Yesterday my fiancee Nicole and I set out to experience The Nintendo Experience Wii U demo at Best Buy and while we did get to play Super Mario 3D World in the end, the organizational aspects of the event need some refinement. This is Nintendo's first stab at bringing E3 demos to the masses so there are surely some issues to be expected, I think that if the company tries this again in the future, there are a few ways to improve the experience.
Here is the core setup of the event. People line up in the video game section of a participating Best Buy and an employee signs them up for their choice of Super Mario 3D World, Mario Kart 8, Donkey Kong Country: Tropical Freeze, or The Legend of Zelda: Wind Waker HD. 3D World players are taken in up to groups of four, Kart players in up to groups of two, and Wind Waker one at a time (we did not hear of anyone in our section of the line looking to play Tropical Freeze, but has to be two people at a time at most). 3D World players can choose from one of five levels to play, Kart players run two races, and the Wind Waker demo lasts ten minutes. The bottleneck here is that there was only one Wii U demo station in use. One person can take up ten minutes playing Wind Waker, and we overhead staff discussing that five people were waiting to play the Zelda demo in the front part of a line loaded with approximately two-hundred people that snaked all the way through the game department. That's nearly one hour of the four-hour event held up by five people. Long demos make sense at E3 itself where there can be multiple demo stations running a variety of games, but really doesn't work in a place like Best Buy. Next time around, demos needs to be short and sweet. The more players that can get on one at once, the better. The key is to keep the line moving.
We arrived early and stood in line for two hours. Waiting in line is part of the quintessential E3 experience, so that's one aspect of the show that Best Buy nailed without question (I'm spoiled; I miss the days when I could hold up my press badge, pull rank, and jump the line). The most popular demo requested based on our unofficial observation was Mario Kart 8, but we were determined to play Super Mario 3D World and patiently waited our turn and chatted with people in line around us about the Wii U, Sony's PlayStation 4 press conference, Microsoft's Xbox One troubles, and other announcements of the week.
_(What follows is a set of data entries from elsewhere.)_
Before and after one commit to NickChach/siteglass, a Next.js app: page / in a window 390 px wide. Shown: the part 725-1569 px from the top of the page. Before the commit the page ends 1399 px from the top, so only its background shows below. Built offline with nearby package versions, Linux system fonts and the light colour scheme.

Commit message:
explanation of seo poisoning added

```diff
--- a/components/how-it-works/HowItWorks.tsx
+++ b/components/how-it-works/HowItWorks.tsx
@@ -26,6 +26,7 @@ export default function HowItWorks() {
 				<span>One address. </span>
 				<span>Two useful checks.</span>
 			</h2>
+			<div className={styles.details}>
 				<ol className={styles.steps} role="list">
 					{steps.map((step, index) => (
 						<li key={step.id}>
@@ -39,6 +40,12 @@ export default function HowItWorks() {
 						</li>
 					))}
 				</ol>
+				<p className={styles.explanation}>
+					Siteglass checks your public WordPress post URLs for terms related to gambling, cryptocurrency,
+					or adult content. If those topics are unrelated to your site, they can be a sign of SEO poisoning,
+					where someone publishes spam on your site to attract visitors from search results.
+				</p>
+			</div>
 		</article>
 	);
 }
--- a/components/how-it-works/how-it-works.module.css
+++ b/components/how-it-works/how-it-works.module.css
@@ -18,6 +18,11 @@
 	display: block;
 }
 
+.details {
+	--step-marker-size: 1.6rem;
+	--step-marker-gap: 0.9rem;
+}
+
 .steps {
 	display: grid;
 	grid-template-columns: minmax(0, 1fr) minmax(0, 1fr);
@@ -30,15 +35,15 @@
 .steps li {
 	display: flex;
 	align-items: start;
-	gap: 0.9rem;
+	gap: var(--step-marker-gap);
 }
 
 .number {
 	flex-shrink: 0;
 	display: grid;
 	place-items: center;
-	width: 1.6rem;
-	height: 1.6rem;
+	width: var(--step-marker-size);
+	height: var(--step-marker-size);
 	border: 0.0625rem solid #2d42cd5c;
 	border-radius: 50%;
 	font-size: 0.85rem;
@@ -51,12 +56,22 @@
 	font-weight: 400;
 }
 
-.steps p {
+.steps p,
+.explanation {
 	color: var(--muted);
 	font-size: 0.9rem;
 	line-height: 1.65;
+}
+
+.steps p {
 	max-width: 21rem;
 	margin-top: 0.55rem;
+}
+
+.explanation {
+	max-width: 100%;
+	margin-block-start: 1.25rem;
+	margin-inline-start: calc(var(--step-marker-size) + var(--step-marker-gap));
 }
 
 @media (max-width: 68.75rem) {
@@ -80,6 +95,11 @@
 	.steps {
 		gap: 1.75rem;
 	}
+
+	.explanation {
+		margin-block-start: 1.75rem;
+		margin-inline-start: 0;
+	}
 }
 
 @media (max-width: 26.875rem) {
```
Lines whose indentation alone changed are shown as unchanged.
Nintendo 3DS StreetPassing ran wild. We were teamed up with two other people for the demo, one of whom took control of the GamePad and became the lead player. As you'll recall from past multiplayer Super Mario games from recent years, the lead player essentially controls the camera; if you're left behind, you're swept up into a safety bubble and dragged ahead. Unfortunately for us, our lead player was a complete jerkass who was intent on speed running the level and leaving the rest of us behind in bubbles as often as possible while shouting profanity and crude comments about Princess Peach. We were essentially dragged through World 4-2 at a breakneck pace without actively playing much of anything. You'd think after standing in line for so long, people would want to relish the few minutes spent with the demo and not race through it like it's homework. At the risk of slowing down the line slightly, perhaps the lead player position should be handled by a Nintendo or Best Buy representative who can move through the level at a reasonable pace so that the other players have an opportunity to take in the full extent of the demo.
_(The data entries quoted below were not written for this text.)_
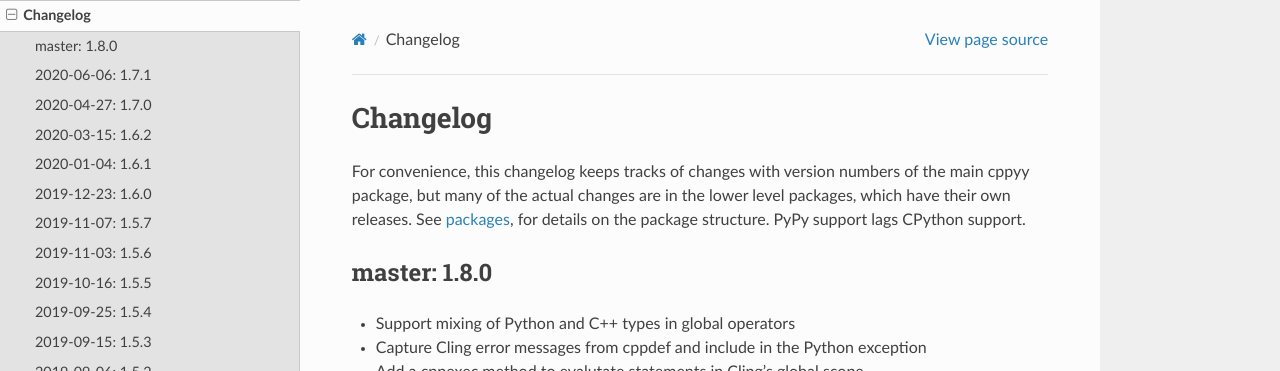
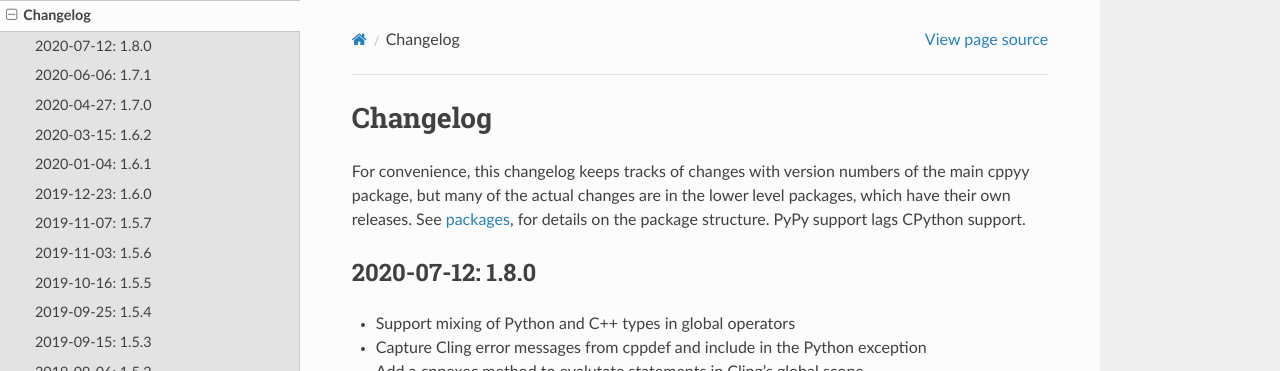
Before and after one commit to wlav/cppyy, a Sphinx documentation site: the page built from doc/source/changelog.rst, in a window 1280 px wide and 900 px high. Shown: the top 371 px of the window. Built offline with Sphinx 7.4.7 and the Read the Docs theme 2.0.0, drawn with Linux system fonts in a browser that asks for light colours; some of the changed lines change nothing that is shown.

Commit message:
start of release 1.8.0

```diff
--- a/doc/source/changelog.rst
+++ b/doc/source/changelog.rst
@@ -10,8 +10,8 @@
 PyPy support lags CPython support.
 
 
-master: 1.8.0
--------------
+2020-07-12: 1.8.0
+-----------------
 
 * Support mixing of Python and C++ types in global operators
 * Capture Cling error messages from cppdef and include in the Python exception
```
Luigi loot was handed out to those who lined up very early. We saw foam Luigi hats and commemorative Year of Luigi coins. We were given neat Mario Kart flags on our way out of the demo area as well as a small guidebook promoting the Wii U which explained what the Wii U does that the original Wii does not, highlights the Wii U's features, lists currently available games, and includes other marketing material. Best Buy also offered a deal in which if you bought a deluxe Wii U and preordered one of the four games from the demo, you'd receive a $25 gift card. I'm glad that there was a promotion available, but there are better deals to be had elsewhere.
In the end, I'm glad we went to The Nintendo Experience and spent a few short minutes with Super Mario 3D World. For a first try, the event was done as well as to be expected, but there's room for improvement. Nintendo and Best Buy can't control the conduct of the people in line (we heard several people in their early twenties hassling the staff to play the non-existent 4chan-meme-related Battletoads demo), but they can structure the event to keep the line moving and increase the likelihood that the demo experience is worthwhile. We'd go again if the two companies teamed up for a future event, but we would arrive much earlier next time (and not just to score one of those neat Luigi hats).